▸ **Aim of the task**
In the entries below, count the lines that hold the string "main" and state only that count.

▸ **Record set**
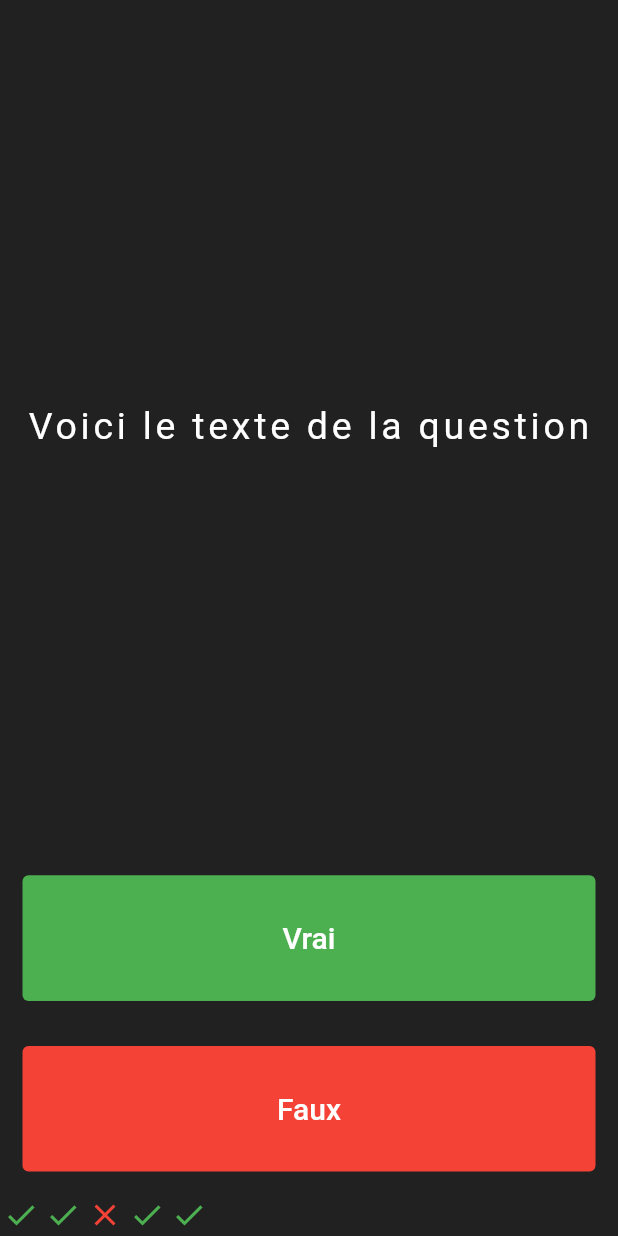
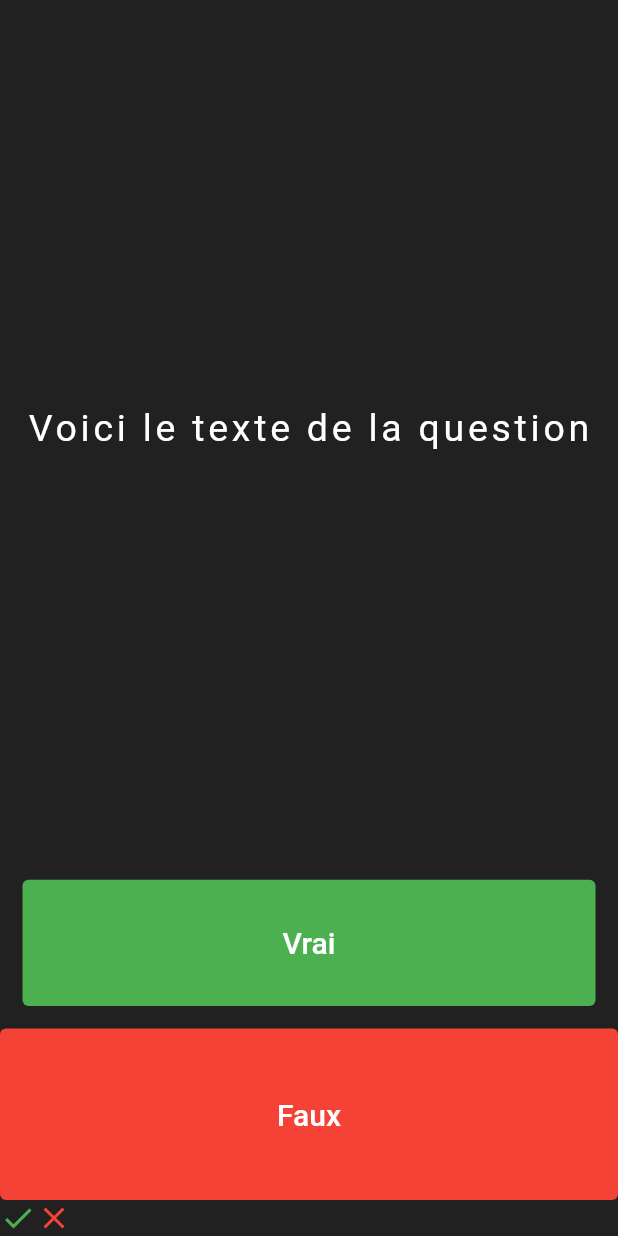
Before and after one commit to sylvia974/quizz, a Flutter app: the screen it shows after launch, on a phone screen of 412 x 824 dp. Run offline on Flutter 3.47's test engine with Material 2 defaults, Android fonts, the phone set to English and light mode, and no system bars.

Commit message:
3 - Les listes

```diff
--- a/lib/main.dart
+++ b/lib/main.dart
@@ -6,12 +6,22 @@ void main() {
 
 class quizz extends StatefulWidget {
   const quizz({Key? key}) : super(key: key);
-
   @override
   _quizzState createState() => _quizzState();
 }
 
 class _quizzState extends State<quizz> {
+  List<Icon> score =[
+    Icon(
+      Icons.check,
+      color: Colors.green,
+    ),
+
+    Icon(
+      Icons.close,
+      color: Colors.red,
+    ),
+  ];
   @override
   Widget build(BuildContext context) {
     return MaterialApp(
@@ -56,8 +66,6 @@ class _quizzState extends State<quizz> {
                   ),
                 ),
                 Expanded(
-                  child: Padding(
-                    padding: const EdgeInsets.all(15.0),
                   child: TextButton(
                     onPressed: null,
                     style: TextButton.styleFrom(
@@ -71,46 +79,11 @@ class _quizzState extends State<quizz> {
                     ),
                   ),
                 ),
-                ),
 
                 Row(
-                  children: [
-                    Padding(
-                      padding: const EdgeInsets.all(2.0),
-                      child: Icon(
-                        Icons.check,
-                        color: Colors.green,
-                      ),
-                    ),
-                    Padding(
-                      padding: const EdgeInsets.all(2.0),
-                      child: Icon(
-                        Icons.check,
-                        color: Colors.green,
-                      ),
-                    ),
-                    Padding(
-                      padding: const EdgeInsets.all(2.0),
-                      child: Icon(
-                        Icons.close,
-                        color: Colors.red,
-                      ),
-                    ),
-                    Padding(
-                      padding: const EdgeInsets.all(2.0),
-                      child: Icon(
-                        Icons.check,
-                        color: Colors.green,
-                      ),
-                    ),
-                    Padding(
-                      padding: const EdgeInsets.all(2.0),
-                      child: Icon(
-                        Icons.check,
-                        color: Colors.green,
-                      ),
-                    ),
-                  ],
+                  children:
+                   score
+
                 ),
               ],
             ),
```
Lines whose indentation alone changed are shown as unchanged.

▸ **Result**
3